- When watching TV and mute is selected, the mute sign is huge and moves up and down the screen.

+52 -51 = +1 after 103 votes

What Can We Learn?

There are a couple of interesting observations:

  • Generally speaking, reviews with a rating of 1 aren’t very helpful. This is probably due to the ‘angry consumer’ expressing how bad a product is, without necessarily specifying what is wrong with it.
  • Lower scores tend to be considered less helpful. A psychological bias could explain this: people tend to agree with their own thinking, and if you’re looking at product review you are likely to already like the product.
  • On average, the most helpful reviews have a score of 9. This is likely to be a user that is happy overall with the product, but mentions something specific that they don’t like about it. This specific mention is likely to be valuable to a consumer.
  • When all of the votes are counted together, we get a higher ratio of helpful votes to unhelpful votes when the review score is higher. It is possible that higher-scoring reviews are more expressive about what they like about a product, which is more helpful to the consumer.
  • There aren’t a lot of obvious differences between the text of a good review and that of a bad review (based on a small manual look through the data). It’s possible that a lot of votes could be due to ‘fanboyism’, both positively and negatively, but further sampling would be required to determine that.

It would be interesting to hear what your theories are on these statistics, and other questions you’d like to ask about the data.

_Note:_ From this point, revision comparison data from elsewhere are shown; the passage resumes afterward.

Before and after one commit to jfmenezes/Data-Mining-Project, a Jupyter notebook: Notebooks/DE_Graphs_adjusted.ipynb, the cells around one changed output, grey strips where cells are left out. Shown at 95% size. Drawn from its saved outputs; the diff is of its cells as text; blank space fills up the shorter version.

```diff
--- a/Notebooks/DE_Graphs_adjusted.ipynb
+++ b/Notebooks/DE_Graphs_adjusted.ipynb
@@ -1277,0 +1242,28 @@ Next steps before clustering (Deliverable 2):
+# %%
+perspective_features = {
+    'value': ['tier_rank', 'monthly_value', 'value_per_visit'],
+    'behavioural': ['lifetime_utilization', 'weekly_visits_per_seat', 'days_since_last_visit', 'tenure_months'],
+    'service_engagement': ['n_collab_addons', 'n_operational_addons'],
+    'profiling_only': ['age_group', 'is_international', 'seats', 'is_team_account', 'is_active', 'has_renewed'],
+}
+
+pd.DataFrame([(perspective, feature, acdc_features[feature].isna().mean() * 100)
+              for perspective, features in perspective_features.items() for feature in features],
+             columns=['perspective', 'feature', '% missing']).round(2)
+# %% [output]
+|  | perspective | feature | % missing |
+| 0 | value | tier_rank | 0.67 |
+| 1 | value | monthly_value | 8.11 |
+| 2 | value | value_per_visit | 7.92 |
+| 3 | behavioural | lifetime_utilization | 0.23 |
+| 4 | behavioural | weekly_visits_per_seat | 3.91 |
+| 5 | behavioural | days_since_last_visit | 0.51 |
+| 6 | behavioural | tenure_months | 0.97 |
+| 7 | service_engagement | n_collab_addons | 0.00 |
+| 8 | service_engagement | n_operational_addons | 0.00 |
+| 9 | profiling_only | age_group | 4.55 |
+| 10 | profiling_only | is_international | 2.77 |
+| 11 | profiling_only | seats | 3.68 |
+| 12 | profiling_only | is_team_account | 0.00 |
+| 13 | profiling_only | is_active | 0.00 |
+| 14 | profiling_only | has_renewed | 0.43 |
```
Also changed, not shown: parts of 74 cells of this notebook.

This article was written by Jonny Arnold for Reevoo Engineering. Thanks to Edwin Bos for suggesting the extraction of individual reviews to exemplify usefulness.